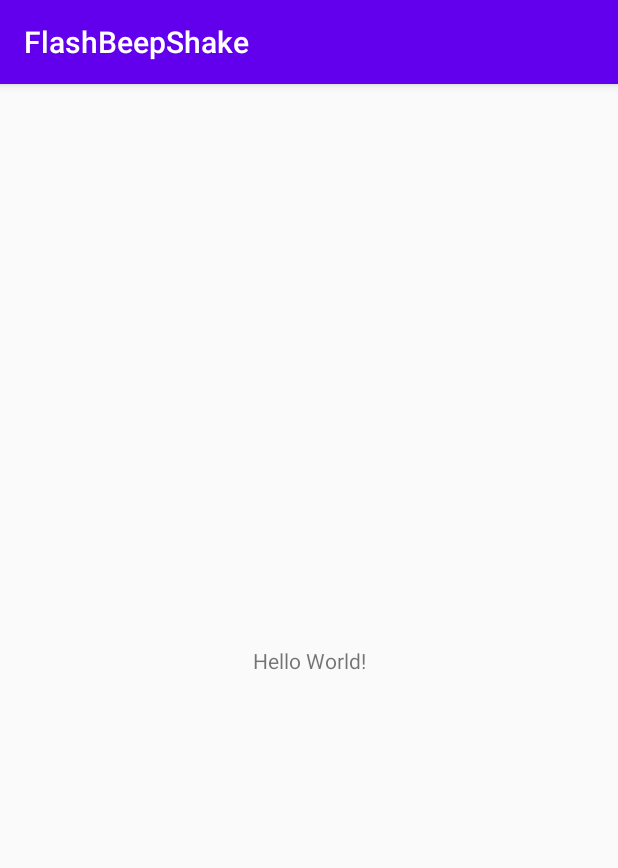
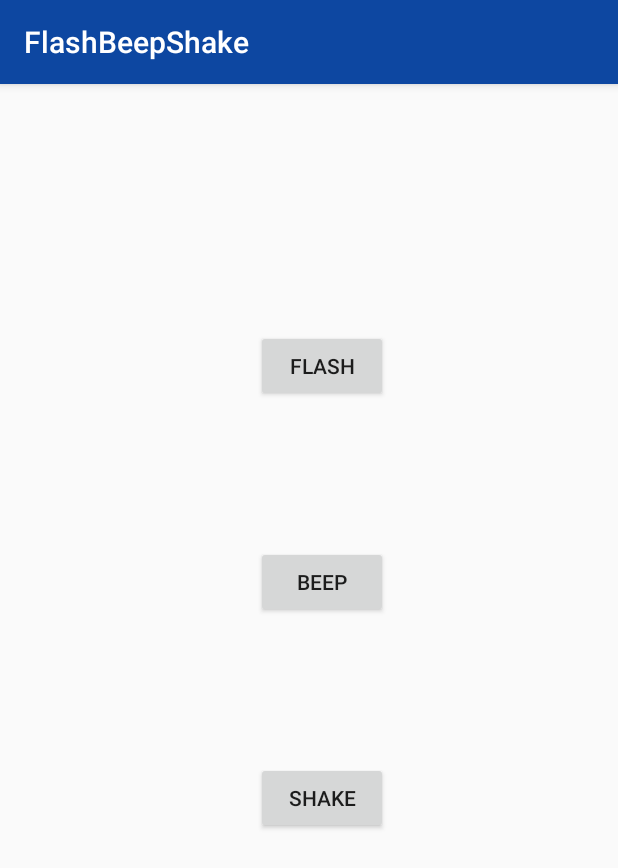
Before and after one commit to delusionallyhere/Mobile-Dev-3013, an Android app: the screen it shows after launch (MainActivity), on a phone screen of 412 x 824 dp. Shown: the top 868 px of the screen. Run offline under Robolectric (Android 15) with nearby library versions, the phone set to English and light mode, and no system bars; 1 statement that could not run was skipped.

Commit message:
flashbeepshake finished

```diff
--- a/FlashBeepShake/app/build.gradle
+++ b/FlashBeepShake/app/build.gradle
@@ -4,7 +4,7 @@ apply plugin: 'kotlin-android-extensions'
 
 android {
     compileSdkVersion 29
-
+    buildToolsVersion "29.0.2"
 
     defaultConfig {
         applicationId "com.example.flashbeepshake"
@@ -31,7 +31,7 @@ dependencies {
     implementation 'androidx.appcompat:appcompat:1.1.0'
     implementation 'androidx.core:core-ktx:1.2.0'
     implementation 'androidx.constraintlayout:constraintlayout:1.1.3'
-    testImplementation 'junit:junit:4.12'
+    testImplementation 'junit:junit:4.13'
     androidTestImplementation 'androidx.test.ext:junit:1.1.1'
     androidTestImplementation 'androidx.test.espresso:espresso-core:3.2.0'
 }
--- a/FlashBeepShake/app/src/main/AndroidManifest.xml
+++ b/FlashBeepShake/app/src/main/AndroidManifest.xml
@@ -1,6 +1,9 @@
 <?xml version="1.0" encoding="utf-8"?>
-<manifest xmlns:android="http://schemas.android.com/apk/res/android"
+<manifest
+    xmlns:android="http://schemas.android.com/apk/res/android"
     package="com.example.flashbeepshake">
+
+    <uses-permission android:name="android.permission.VIBRATE" />
 
     <application
         android:allowBackup="true"
@@ -12,7 +15,6 @@
         <activity android:name=".MainActivity">
             <intent-filter>
                 <action android:name="android.intent.action.MAIN" />
-
                 <category android:name="android.intent.category.LAUNCHER" />
             </intent-filter>
         </activity>
--- a/FlashBeepShake/app/src/main/java/com/example/flashbeepshake/MainActivity.kt
+++ b/FlashBeepShake/app/src/main/java/com/example/flashbeepshake/MainActivity.kt
@@ -1,5 +1,13 @@
 package com.example.flashbeepshake
 
+import android.content.Context
+import android.hardware.camera2.CameraManager
+import android.media.AudioManager
+import android.media.ToneGenerator
+import android.os.Build
+import android.os.VibrationEffect
+import android.os.Vibrator
+import android.widget.Button
 import androidx.appcompat.app.AppCompatActivity
 import android.os.Bundle
 
@@ -8,5 +16,39 @@ class MainActivity : AppCompatActivity() {
     override fun onCreate(savedInstanceState: Bundle?) {
         super.onCreate(savedInstanceState)
         setContentView(R.layout.activity_main)
+
+        val flashButton = findViewById<Button>(R.id.flashButton)
+        val beepButton = findViewById<Button>(R.id.beepButton)
+        val shakeButton = findViewById<Button>(R.id.shakeButton)
+        val cameraManager = getSystemService(Context.CAMERA_SERVICE) as CameraManager
+        val cameraID = cameraManager.cameraIdList[0]
+        val tone = ToneGenerator(AudioManager.STREAM_MUSIC, 100)
+
+        var flashOn = false
+
+        flashButton.setOnClickListener {
+            if(!flashOn) {
+                flashOn = true
+                cameraManager.setTorchMode(cameraID, true)
+            }
+            else {
+                flashOn = false
+                cameraManager.setTorchMode(cameraID, false)
+            }
+        }
+
+        beepButton.setOnClickListener {
+            tone.startTone(ToneGenerator.TONE_CDMA_ALERT_CALL_GUARD, 500)
+        }
+
+        shakeButton.setOnClickListener {
+            val vibrator = getSystemService(Context.VIBRATOR_SERVICE) as Vibrator
+            if (Build.VERSION.SDK_INT >= 26) {
+                vibrator.vibrate(VibrationEffect.createOneShot(300, VibrationEffect.DEFAULT_AMPLITUDE))
+            }
+            else {
+                vibrator.vibrate(300)
+            }
+        }
     }
 }
--- a/FlashBeepShake/app/src/main/res/layout/activity_main.xml
+++ b/FlashBeepShake/app/src/main/res/layout/activity_main.xml
@@ -1,18 +1,43 @@
 <?xml version="1.0" encoding="utf-8"?>
-<androidx.constraintlayout.widget.ConstraintLayout xmlns:android="http://schemas.android.com/apk/res/android"
+<androidx.constraintlayout.widget.ConstraintLayout
+    xmlns:android="http://schemas.android.com/apk/res/android"
     xmlns:app="http://schemas.android.com/apk/res-auto"
     xmlns:tools="http://schemas.android.com/tools"
     android:layout_width="match_parent"
     android:layout_height="match_parent"
     tools:context=".MainActivity">
 
-    <TextView
+    <Button
+        android:id="@+id/flashButton"
         android:layout_width="wrap_content"
         android:layout_height="wrap_content"
-        android:text="Hello World!"
-        app:layout_constraintBottom_toBottomOf="parent"
-        app:layout_constraintLeft_toLeftOf="parent"
-        app:layout_constraintRight_toRightOf="parent"
+        android:layout_marginTop="164dp"
+        android:text="@string/flash"
+        app:layout_constraintEnd_toEndOf="parent"
+        app:layout_constraintHorizontal_bias="0.526"
+        app:layout_constraintStart_toStartOf="parent"
         app:layout_constraintTop_toTopOf="parent" />
 
+    <Button
+        android:id="@+id/beepButton"
+        android:layout_width="wrap_content"
+        android:layout_height="wrap_content"
+        android:layout_marginTop="96dp"
+        android:text="@string/beep"
+        app:layout_constraintEnd_toEndOf="parent"
+        app:layout_constraintHorizontal_bias="0.526"
+        app:layout_constraintStart_toStartOf="parent"
+        app:layout_constraintTop_toBottomOf="@+id/flashButton" />
+
+    <Button
+        android:id="@+id/shakeButton"
+        android:layout_width="wrap_content"
+        android:layout_height="wrap_content"
+        android:layout_marginTop="96dp"
+        android:text="@string/shake"
+        app:layout_constraintEnd_toEndOf="parent"
+        app:layout_constraintHorizontal_bias="0.526"
+        app:layout_constraintStart_toStartOf="parent"
+        app:layout_constraintTop_toBottomOf="@+id/beepButton" />
+
 </androidx.constraintlayout.widget.ConstraintLayout>
--- a/FlashBeepShake/app/src/main/res/values/colors.xml
+++ b/FlashBeepShake/app/src/main/res/values/colors.xml
@@ -1,6 +1,6 @@
 <?xml version="1.0" encoding="utf-8"?>
 <resources>
-    <color name="colorPrimary">#6200EE</color>
-    <color name="colorPrimaryDark">#3700B3</color>
-    <color name="colorAccent">#03DAC5</color>
+    <color name="colorPrimary">#0D47A1</color>
+    <color name="colorPrimaryDark">#4A148C</color>
+    <color name="colorAccent">#00ACC1</color>
 </resources>
--- a/FlashBeepShake/app/src/main/res/values/strings.xml
+++ b/FlashBeepShake/app/src/main/res/values/strings.xml
@@ -1,3 +1,6 @@
 <resources>
     <string name="app_name">FlashBeepShake</string>
+    <string name="flash">Flash</string>
+    <string name="beep">Beep</string>
+    <string name="shake">Shake</string>
 </resources>
```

# # # # #

Exercise goal:
Scan the entries above and copy each line where "cameraID" occurs.

Result for this exercise:
+        val cameraID = cameraManager.cameraIdList[0]
+                cameraManager.setTorchMode(cameraID, true)
+                cameraManager.setTorchMode(cameraID, false)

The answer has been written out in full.